Attorneys General from 29 States Sue Bristol-Myers Squibb Over Delays on Generic Competition
Attorneys general from 29 states yesterday filed suit against Bristol-Myers Squibb Co., alleging that the pharmaceutical company made "knowing, willful and fraudulent material misrepresentation" on patent applications for the cancer treatment Taxol to delay generic competition, the Wall Street Journal reports (Harris, Wall Street Journal, 6/5). According to the lawsuit, filed in Federal District Court in Washington, D.C., the government developed Taxol at a cost of more than $32 million and awarded Bristol-Myers exclusive marketing rights to the treatment for five years when the FDA approved the drug in December 1992. The lawsuit alleges that Bristol-Myers "illegally extended the five-year period by fraudulently obtaining two patents" on the delivery method of Taxol from the U.S. Patent and Trademark Office to prevent generic companies from "selling a lower-priced version" of the drug (Petersen/Walsh, New York Times, 6/5). Bristol-Myers filed for the patents, which delayed generic competition on Taxol until October 2000, based on a study that found the treatment "could be given during three-hour infusions instead of a more taxing 24-hour infusion," the Journal reports. However, according to the lawsuit, the three-hour infusion "had long been known," but Bristol-Myers did not "disclose to the patent office an earlier study proving three-hour infusions treatment worked" (Wall Street Journal, 6/5).
The lawsuit also alleges that Bristol-Myers colluded with American Bioscience Inc. to delay generic competition on Taxol. In September 2000, with the Taxol patents about to expire, American BioScience sued Bristol-Myers and demanded that the company file information about the patents with the FDA, a move that would "effectively bar any generic companies from selling their own versions of Taxol" for up to 30 months. However, according to the lawsuit, American BioScience's case against Bristol-Myers "was a 'sham' aimed only at delaying the sale" of generic versions of Taxol. The Federal Trade Commission has launched an investigation into the issue, the Times reports (New York Times, 6/5). According to the lawsuit, the moves allowed Bristol-Myers to extend the company's exclusivity period for Taxol by about three years, earning about $5 billion in additional sales (Ulferts, St. Petersburg Times, 6/5).

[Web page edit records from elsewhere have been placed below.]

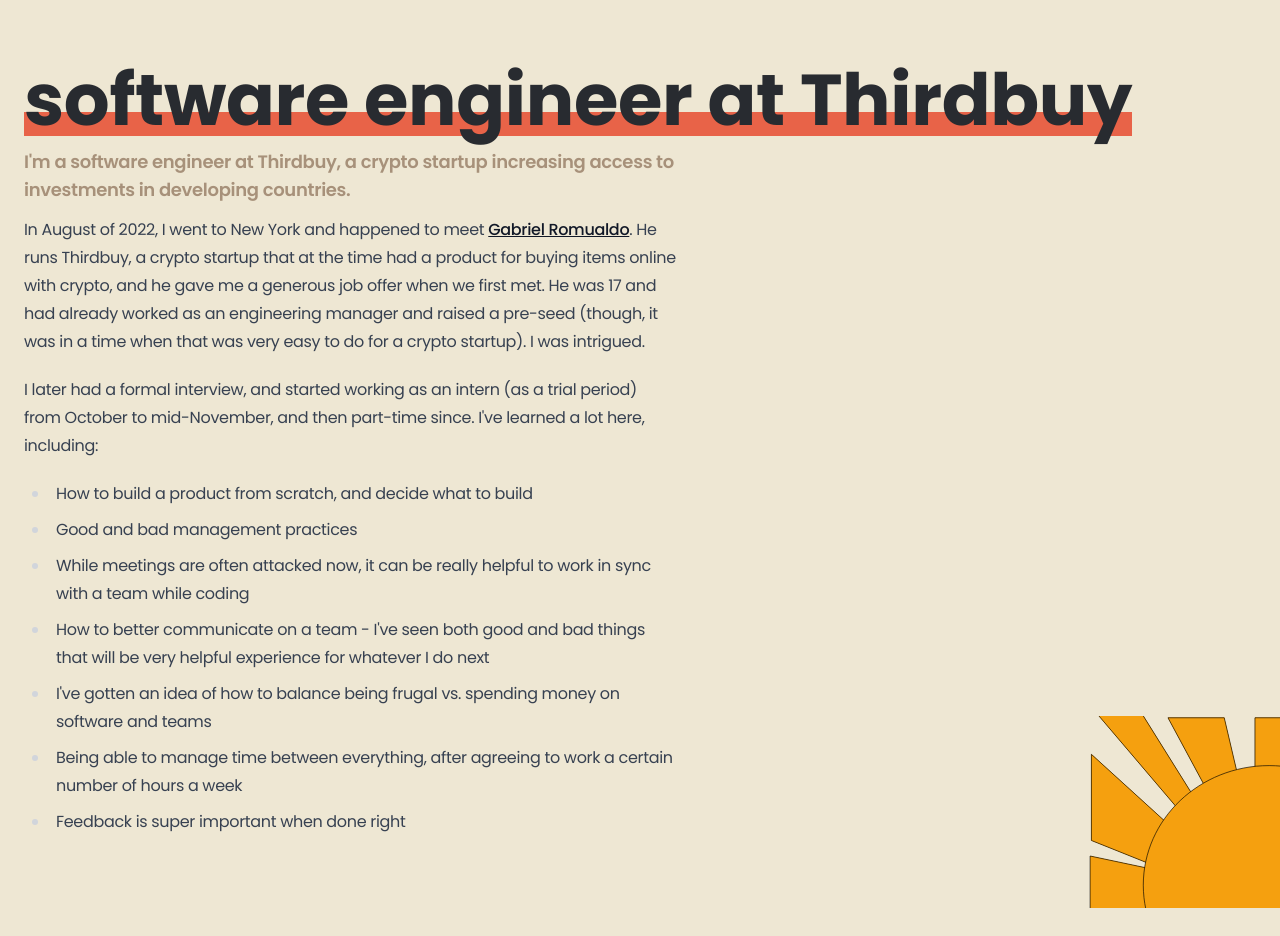
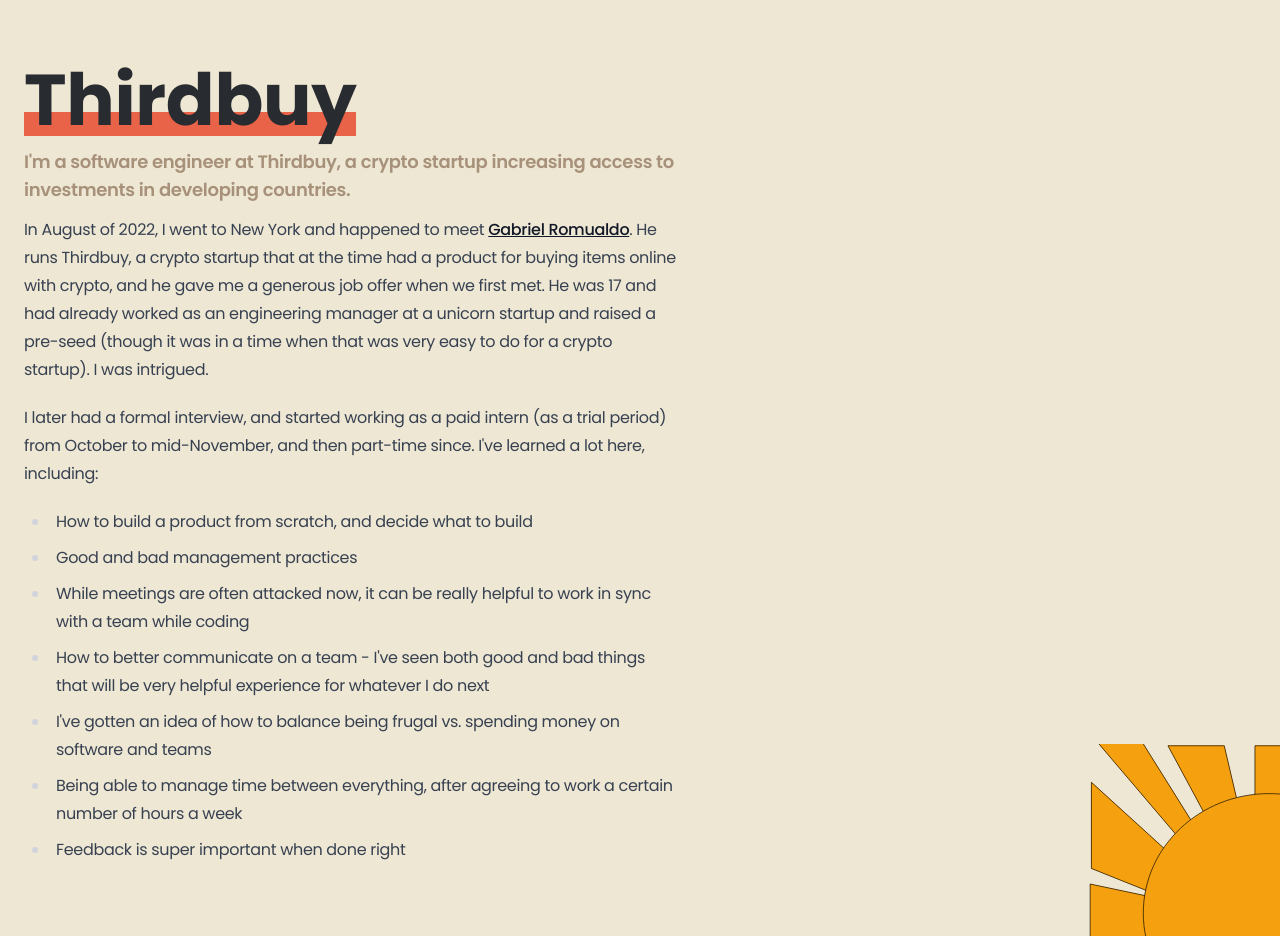
Before and after one commit to code3z/new-portfolio, a Next.js app: page /thirdbuy in a window 1280 px wide. Before the commit the page ends 908 px from the top, so only its background shows below. Built offline with nearby package versions, Linux system fonts and the light colour scheme.

Commit message:
feat: update thirdbuy page

```diff
--- a/components/WritingLayout.tsx
+++ b/components/WritingLayout.tsx
@@ -26,7 +26,7 @@
       >
         <div className="w-min">
           <h1 className="text-7xl font-bold whitespace-nowrap">
-            {roleData?.title} {roleData?.adjective || "at"} {roleData?.org}
+            {roleData?.org}
           </h1>
           <div className="bg-theme-red/90 w-full h-6 -mt-6" />
         </div>
--- a/pages/thirdbuy.mdx
+++ b/pages/thirdbuy.mdx
@@ -5,10 +5,10 @@
   Romualdo](https://gabrielromualdo.com/). He runs Thirdbuy, a crypto startup
   that at the time had a product for buying items online with crypto, and he
   gave me a generous job offer when we first met. He was 17 and had already
-  worked as an engineering manager and raised a pre-seed (though, it was in a
+  worked as an engineering manager at a unicorn startup and raised a pre-seed (though it was in a
   time when that was very easy to do for a crypto startup). I was intrigued.
 
-I later had a formal interview, and started working as an intern (as a trial period) from October to mid-November, and then part-time since. I've learned a lot here, including:
+I later had a formal interview, and started working as a paid intern (as a trial period) from October to mid-November, and then part-time since. I've learned a lot here, including:
 
 - How to build a product from scratch, and decide what to build
 - Good and bad management practices
```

The lawsuit alleges that the delays in introducing generic competition for Taxol have forced hospitals, cancer patients and states to pay 30% more for the treatment (AP/Boston Globe, 6/5). The Times reports that Taxol can cost up to $10,000 for a course of treatment that may last several months. The lawsuit seeks to "recoup the extra money" that state governments spent on the treatment between December 1997, when Bristol-Myers' five-year exclusivity period from the government ended, and April 2001, when several companies began to market generic versions of the drug (New York Times, 6/5). The lawsuit accuses the company of antitrust violations, "meaning Bristol-Myers could be subject to triple actual damages" (Wall Street Journal, 6/5). New York Attorney General Eliot Spitzer (D) said, "We cannot tolerate anticompetitive and deceptive practices that allow drug companies to fatten their bottom lines illegally at the expense of people who depend on this drug." Bristol-Myers said that the company plans to fight the lawsuit (New York Times, 6/5). "We will continue to deal with the issues raised by this new suit as we have been doing with other litigation related to these matters," Bristol-Myers spokesperson Bob Laverty said (Wall Street Journal, 6/5).This is part of the California Healthline Daily Edition, a summary of health policy coverage from major news organizations. Sign up for an email subscription.